After we went to Victoria, BC, we hopped the Washington State Ferry to travel to the San Juan Islands, specifically, Friday Harbor. We didn’t have a car, so the biggest town made the most sense. We spent another three relaxing days, one of which was even sunny!

This was not the sunny day, but probably was my favorite picture of the trip. It makes you understand why coffee and books are so popular in the Pacific Northwest.

Look, coffee and books are two of the things I really associate with Seattle. It has the most coffeeshops per capita in the US, and there are lots of bookstores and local authors. But we really didn’t do a lot of coffee and books.

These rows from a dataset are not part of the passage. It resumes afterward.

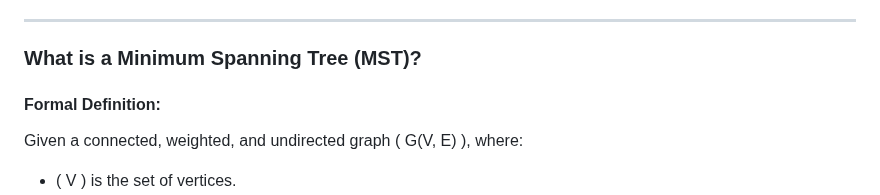
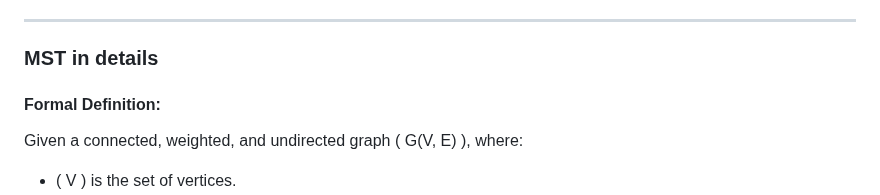
Before and after one commit to http406/Prim-s-Algorithm, a Markdown page: README.md, the part around the change. Rendered like a GitHub page.

```diff
--- a/README.md
+++ b/README.md
@@ -170,7 +170,7 @@ The code visualizes **Prim's Algorithm**, one of the ways to compute the MST. He
 
 ---
 
-### **What is a Minimum Spanning Tree (MST)?**
+### **MST in details**
 
 #### **Formal Definition**:
 Given a connected, weighted, and undirected graph \( G(V, E) \), where:
```
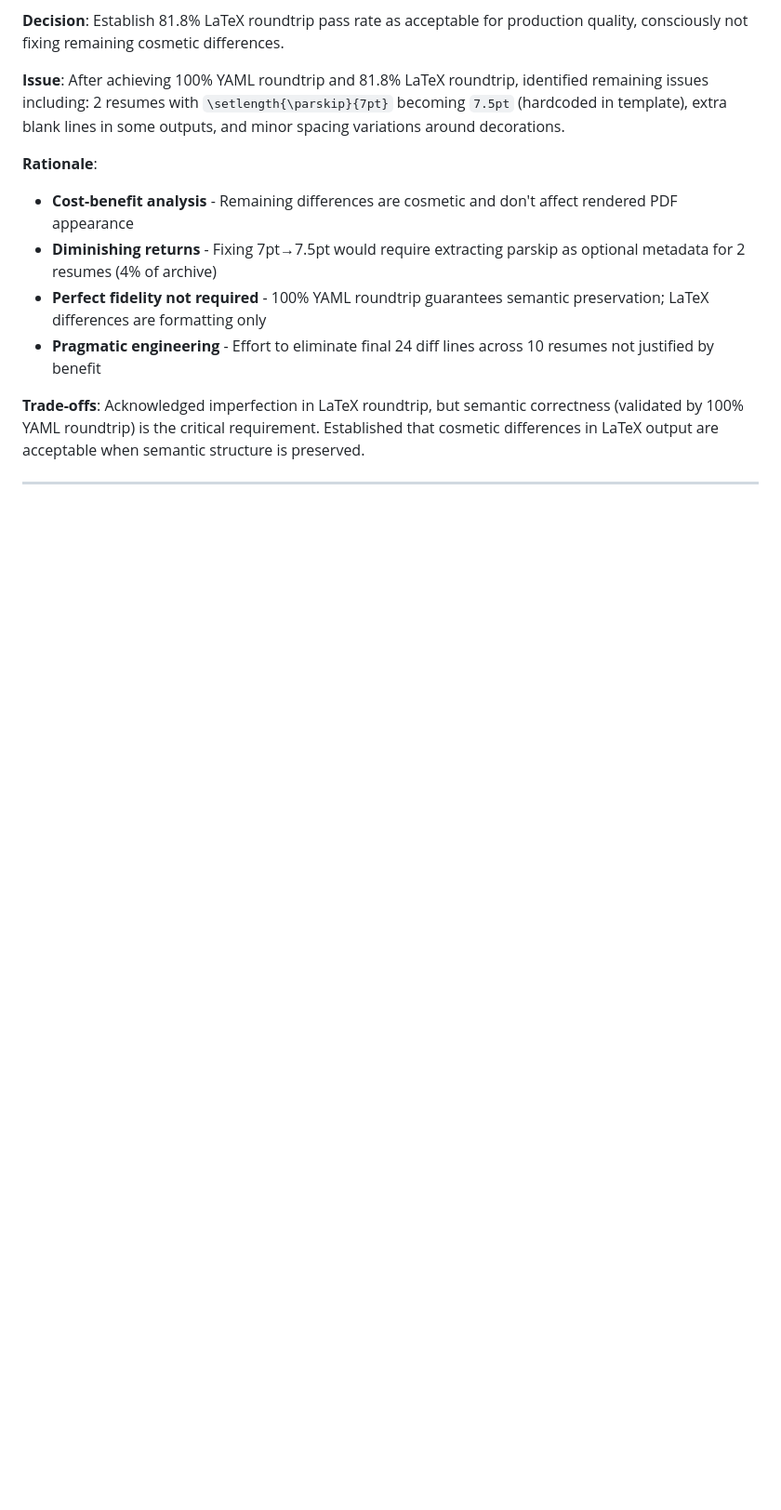
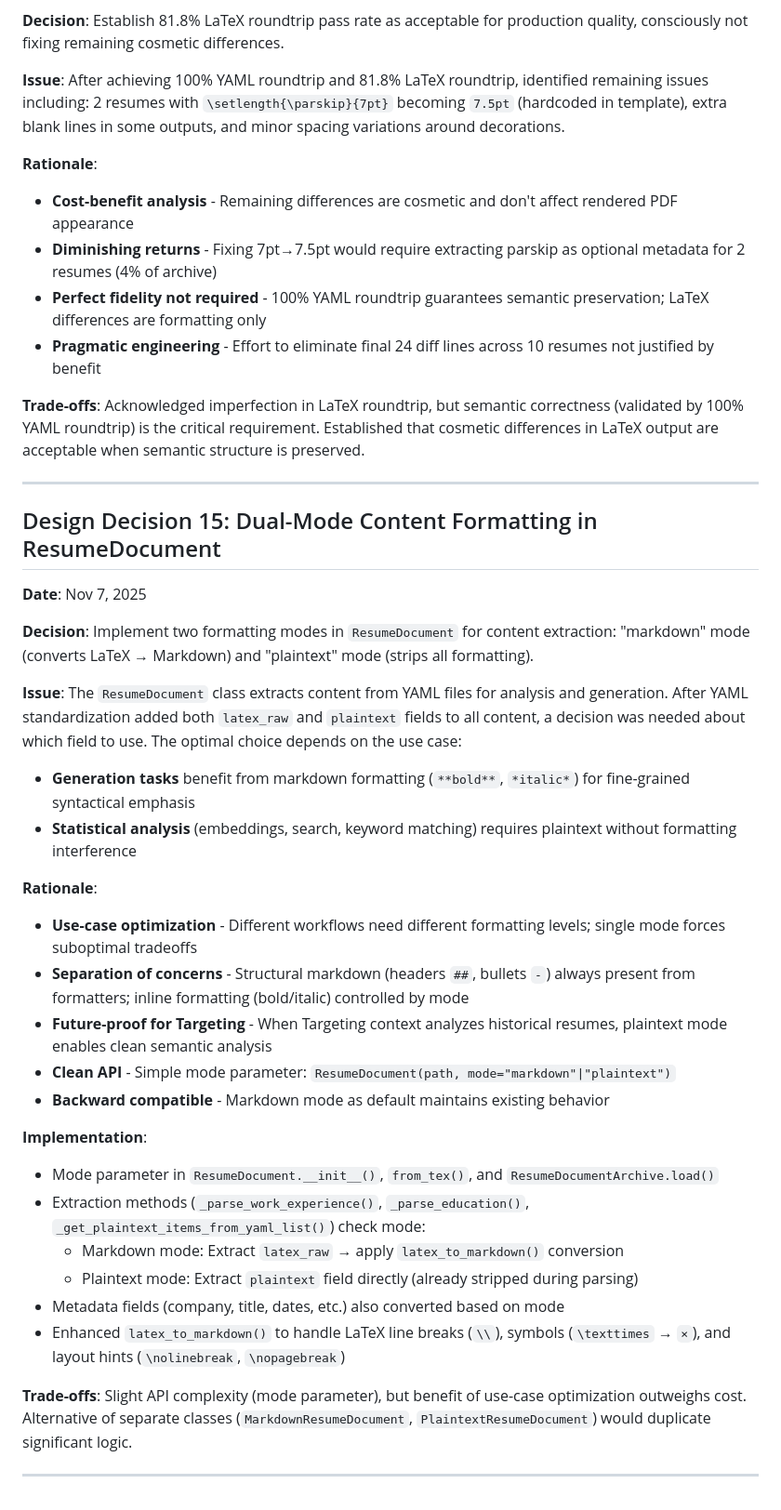
Before and after one commit to SeanStafford/ARCHER, a Markdown page: docs/Design_Decisions.md, the part around the change. Shown: that part at 93% size. Drawn GitHub-style; blank space fills up the shorter version.

```diff
--- a/docs/Design_Decisions.md
+++ b/docs/Design_Decisions.md
@@ -343,3 +343,32 @@ This asymmetry made parsing patterns invisible and difficult to maintain. Change
 **Trade-offs**: Acknowledged imperfection in LaTeX roundtrip, but semantic correctness (validated by 100% YAML roundtrip) is the critical requirement. Established that cosmetic differences in LaTeX output are acceptable when semantic structure is preserved.
 
 ---
+
+## Design Decision 15: Dual-Mode Content Formatting in ResumeDocument
+
+**Date**: Nov 7, 2025
+
+**Decision**: Implement two formatting modes in `ResumeDocument` for content extraction: "markdown" mode (converts LaTeX → Markdown) and "plaintext" mode (strips all formatting).
+
+**Issue**: The `ResumeDocument` class extracts content from YAML files for analysis and generation. After YAML standardization added both `latex_raw` and `plaintext` fields to all content, a decision was needed about which field to use. The optimal choice depends on the use case:
+- **Generation tasks** benefit from markdown formatting (`**bold**`, `*italic*`) for fine-grained syntactical emphasis
+- **Statistical analysis** (embeddings, search, keyword matching) requires plaintext without formatting interference
+
+**Rationale**:
+- **Use-case optimization** - Different workflows need different formatting levels; single mode forces suboptimal tradeoffs
+- **Separation of concerns** - Structural markdown (headers `##`, bullets `-`) always present from formatters; inline formatting (bold/italic) controlled by mode
+- **Future-proof for Targeting** - When Targeting context analyzes historical resumes, plaintext mode enables clean semantic analysis
+- **Clean API** - Simple mode parameter: `ResumeDocument(path, mode="markdown"|"plaintext")`
+- **Backward compatible** - Markdown mode as default maintains existing behavior
+
+**Implementation**:
+- Mode parameter in `ResumeDocument.__init__()`, `from_tex()`, and `ResumeDocumentArchive.load()`
+- Extraction methods (`_parse_work_experience()`, `_parse_education()`, `_get_plaintext_items_from_yaml_list()`) check mode:
+  - Markdown mode: Extract `latex_raw` → apply `latex_to_markdown()` conversion
+  - Plaintext mode: Extract `plaintext` field directly (already stripped during parsing)
+- Metadata fields (company, title, dates, etc.) also converted based on mode
+- Enhanced `latex_to_markdown()` to handle LaTeX line breaks (`\\`), symbols (`\texttimes` → `×`), and layout hints (`\nolinebreak`, `\nopagebreak`)
+
+**Trade-offs**: Slight API complexity (mode parameter), but benefit of use-case optimization outweighs cost. Alternative of separate classes (`MarkdownResumeDocument`, `PlaintextResumeDocument`) would duplicate significant logic.
+
+---
```
Also changed, not shown: docs/RESUME_DOCUMENT_CLASS.md (added, +113 -0 lines), 1 other file.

This is the bookstore I wasn’t allowed to go inside because I basically already had a book per day for the trip. And look! They sold coffee!

I did read a lot on the trip though. In Friday Harbor, we went bike riding around the island on the beautiful day and to the Whale Museum on the day that was gross and rainy.

One of the beaches we visited on the lovely day.

I got A LOT of reading done on the trip and we ate VERY well. Overall, it was lovely and relaxing.

Books as comfort food

Here’s the book about relationships I’ve been craving, and it’s an old one. Published in 1993 (and one I’ve read and re-read and moved across the country more than once), it’s practically comfort food at this point. The Mystery Roast is about the family we make for ourselves, not just the family we have.

There’s Timothy and Eric (friends), Eric and Inca (romantic-ish), Timothy and Andre (definitely romantic), Lydia and Marec (romantic-ish), Lydia and Jason (complicated), and Eric and Lydia (familial). Relationships and family.

There’s also something about polar bears. We can’t forget the polar bears.

It revolves around a coffeeshop in still slightly sketchy New York City, pre Sex and the City. Andre owns the coffeeshop; Inca, Eric, and Timothy all have apartments in the building. Lydia is Eric’s mother, and it’s wonderful that she gets her own romantic storyline. It’s not something I find much, but maybe I’m reading the wrong stories.

There is a bit of plot to mention about Eric stealing an ancient statue at the beginning of the book, and it sets the plot in motion. But it’s not like he’s a thief, not a professional one anyway. It does turn into a bit of a meditation about desire and when it’s good and when it’s bad.

Basically, I just love The Mystery Roast. It makes me happy, and I’d recommend it to anyone.